Recorded data:
-*-*-

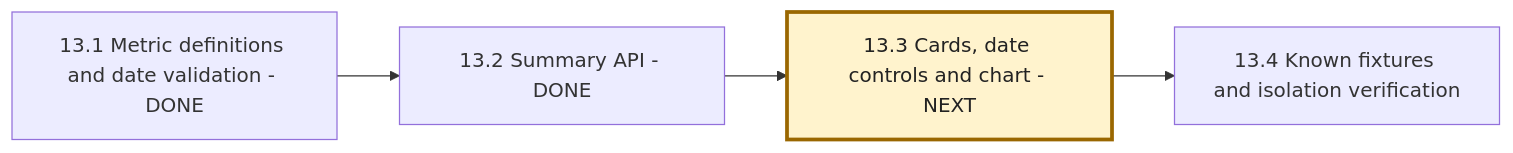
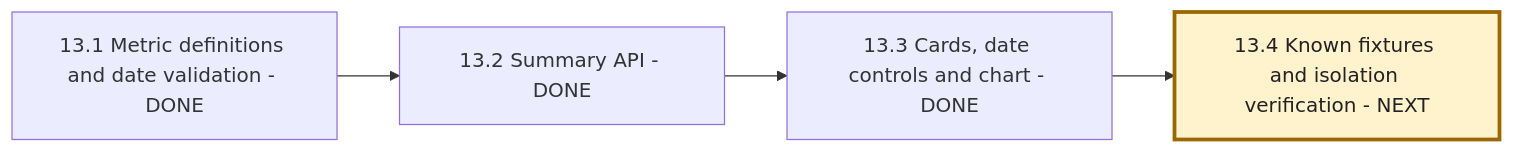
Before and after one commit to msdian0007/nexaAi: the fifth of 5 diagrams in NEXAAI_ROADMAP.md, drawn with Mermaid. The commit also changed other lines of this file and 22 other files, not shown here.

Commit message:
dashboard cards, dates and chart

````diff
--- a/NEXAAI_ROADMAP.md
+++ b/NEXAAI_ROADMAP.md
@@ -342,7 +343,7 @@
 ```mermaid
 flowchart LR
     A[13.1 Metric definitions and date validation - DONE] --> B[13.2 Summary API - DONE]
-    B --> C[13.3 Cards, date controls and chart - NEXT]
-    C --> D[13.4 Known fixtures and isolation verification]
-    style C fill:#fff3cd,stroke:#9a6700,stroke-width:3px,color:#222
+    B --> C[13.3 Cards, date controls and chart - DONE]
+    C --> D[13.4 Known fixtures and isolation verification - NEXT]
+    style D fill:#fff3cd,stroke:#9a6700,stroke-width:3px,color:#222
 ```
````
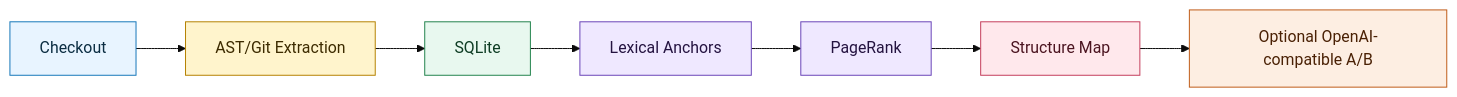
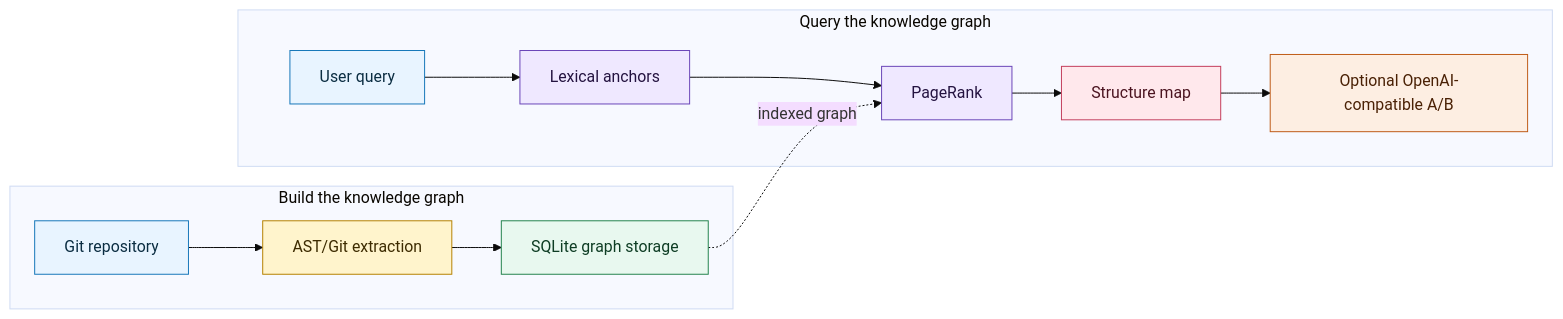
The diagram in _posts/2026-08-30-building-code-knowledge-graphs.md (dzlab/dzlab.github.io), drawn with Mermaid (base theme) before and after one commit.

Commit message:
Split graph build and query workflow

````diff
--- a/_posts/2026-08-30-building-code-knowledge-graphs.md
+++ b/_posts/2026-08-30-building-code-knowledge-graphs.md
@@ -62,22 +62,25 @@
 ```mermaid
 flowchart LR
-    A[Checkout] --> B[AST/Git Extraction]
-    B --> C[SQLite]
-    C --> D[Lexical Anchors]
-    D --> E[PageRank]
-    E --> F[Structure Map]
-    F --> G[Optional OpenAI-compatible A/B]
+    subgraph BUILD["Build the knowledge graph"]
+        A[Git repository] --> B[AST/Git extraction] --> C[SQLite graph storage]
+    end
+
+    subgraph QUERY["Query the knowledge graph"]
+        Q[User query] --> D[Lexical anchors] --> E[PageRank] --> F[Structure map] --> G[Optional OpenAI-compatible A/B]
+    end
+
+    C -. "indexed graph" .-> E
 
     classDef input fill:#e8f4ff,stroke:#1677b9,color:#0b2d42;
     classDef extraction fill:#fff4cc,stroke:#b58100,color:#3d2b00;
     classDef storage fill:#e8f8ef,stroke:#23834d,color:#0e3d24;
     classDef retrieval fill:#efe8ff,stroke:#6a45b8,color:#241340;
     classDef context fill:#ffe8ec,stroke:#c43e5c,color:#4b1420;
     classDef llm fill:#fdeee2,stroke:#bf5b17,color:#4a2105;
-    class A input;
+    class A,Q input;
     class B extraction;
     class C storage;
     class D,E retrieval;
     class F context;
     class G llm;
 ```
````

-*-*-

## Exercise details
Write the lines out again exactly, from the one containing "class A,Q input;" through the last line of the records, and include no other lines.

## Answer area
+    class A,Q input;
     class B extraction;
     class C storage;
     class D,E retrieval;
     class F context;
     class G llm;
 ```
````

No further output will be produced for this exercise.